Whether you call them crowns or caps, these restorations help you preserve and improve your teeth. Crowns are hollow inside and cover teeth completely above the gum line. Depending on your preferences, the location of your damaged tooth and your dental insurance, you may choose porcelain, porcelain-fused-to-metal, gold, metal alloy, ceramic or resin crown.

How do crowns strengthen teeth?

If you continue to exert pressure on your damaged tooth when you eat, the damage may eventually worsen. Exposure to biting forces can fracture a cracked tooth or cause a crack in a fragile tooth. If a fracture is severe and extends in a tooth root, it may not be possible to save your tooth. When a crown is slipped over your tooth, it absorbs biting forces and distributes the forces over the surface of the crown, reducing pressure on your tooth. Thanks to the addition of the crown, you won't have to worry about fracturing a tooth when you eat.

When are crowns recommended?

You may benefit from a crown if:

  • You have a cracked tooth: Biting into very hard objects or foods, large fillings or grinding or clenching your teeth increase your risk of a crack. In addition to preventing your tooth from breaking, a crown also seals it, stopping bacteria from entering.
  • Your tooth is fragile: Teeth can weaken due to large fillings or root canal therapy. Sometimes, teeth become fragile due to the natural effects of aging or a genetic disposition toward brittle teeth.
  • Your tooth has already broken: Fractured teeth usually don't break cleanly. Rough edges can irritate or cut your mouth and lips. If the broken tooth is a premolar or molar, chewing may become more difficult without a crown.
  • You want to cover a flaw: Worth residents also use crowns to conceal imperfections in teeth, change tooth shape and lengthen teeth that are too short.

Strengthen your teeth with dental crowns. Call All Smiles Dental in Worth, IL, at (708) 448-0333 to schedule your appointment.


5ThingsyoucandotoImproveYourChildsFutureDentalHealth

A child's formative years have an immense impact on their physical, mental and emotional well-being. As a parent you want them to have every advantage possible.

That should include a healthy mouth — actions you take now could determine the long-term soundness of their teeth and gums.
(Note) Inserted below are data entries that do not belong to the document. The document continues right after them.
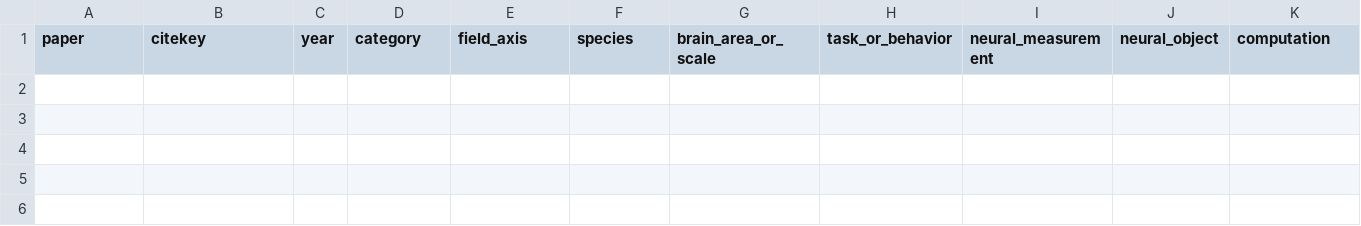
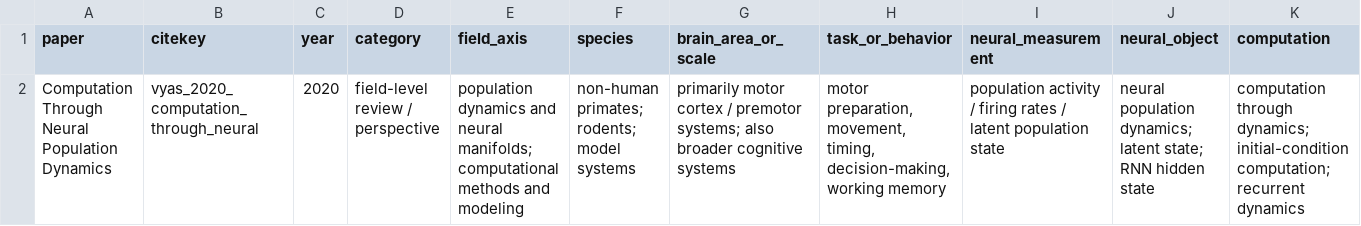
Before and after one commit to leaves1021/field-first-lit-survey-063026, a CSV file: tables/paper_matrix.csv, drawn as a sheet; only a part is shown; rows hold the shown columns only; the diff names each change by its address in the sheet, - before the commit and + after, or states it on an @@ line.

Commit message:
新增从PDF提取的文献数据，更新paper_matrix.csv和figure_evidence_table.csv，并添加append_csv_temp.py脚本以支持数据追加

```diff
--- a/tables/paper_matrix.csv
+++ b/tables/paper_matrix.csv
+row 2: Computation Through Neural Population Dynamics | vyas_2020_computation_through_neural | 2020 | field-level review / perspective | population dynamics and neural manifolds; computational methods and modeling | non-human primates; rodents; model systems | primarily motor cortex / premotor systems; also broader cognitive systems | motor preparation, movement, timing, decision-making, working memory | population activity / firing rates / latent population state | neural population dynamics; latent state; RNN hidden state | computation through dynamics; initial-condition computation; recurrent dynamics
```
Also changed, not shown: 2 other files.
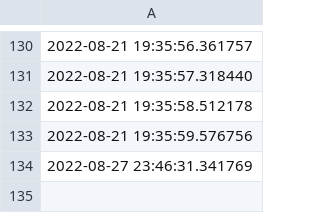
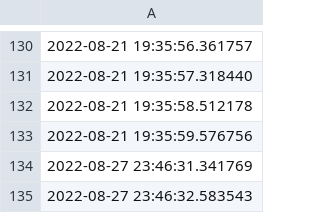
Before and after one commit to Ekoda/Gardener, a CSV file: garden_log.csv, drawn as a sheet; only a part is shown, gaps mark what is left out.

Commit message:
Make it green.

```diff
--- a/garden_log.csv
+++ b/garden_log.csv
@@ -134 +134,2 @@
 2022-08-27 23:46:31.341769
+2022-08-27 23:46:32.583543
```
Here are 5 things you can do to ensure your child's present and future oral health.

Begin oral hygiene habits early. By early, we mean even before their first teeth appear. Wipe their gums after every feeding with a water-soaked cloth or gauze pad; when teeth appear switch to brushing with just a smear of toothpaste on the end of the brush.

Start dental visits around their first birthday. Early dental visits increase the chances of detecting and treating developing problems before they become worse. And starting may also help your child become comfortable with visiting the dentist — waiting until later increases the chances of anxiety and an aversion to dental visits that might carry over into adulthood.

Adopt dental-friendly home and lifestyle habits.  Don't allow your child to sleep with a pacifier or bottle filled with sugary fluids, including breast milk or formula: fill them with water instead. Limit their sugar consumption to small amounts and only at meal times. And be sure to “childproof” your home against hazards, especially sharp-edged furniture that could damage teeth if they make hard contact with it.

Teach them to care for their own teeth. Although you'll need to brush their teeth for them in the beginning, be sure you eventually teach them to perform this vital habit for themselves. To ease the transition try modeling the behavior or make it into an activity you can do together.

Partner with your family dentist. Your dental office can do more than prevent or treat dental disease — they're an important resource in helping you manage your child's dental needs at home. They can coach you on brushing and flossing techniques, and provide information to set your mind at ease about concerns like teething or thumb sucking.

If you would like more information on complete oral care for your child, please contact us or schedule an appointment for a consultation. You can also learn more about this topic by reading the Dear Doctor magazine articles “Dentistry & Oral Health for Children” and “Top 10 Oral Health Tips for Children.”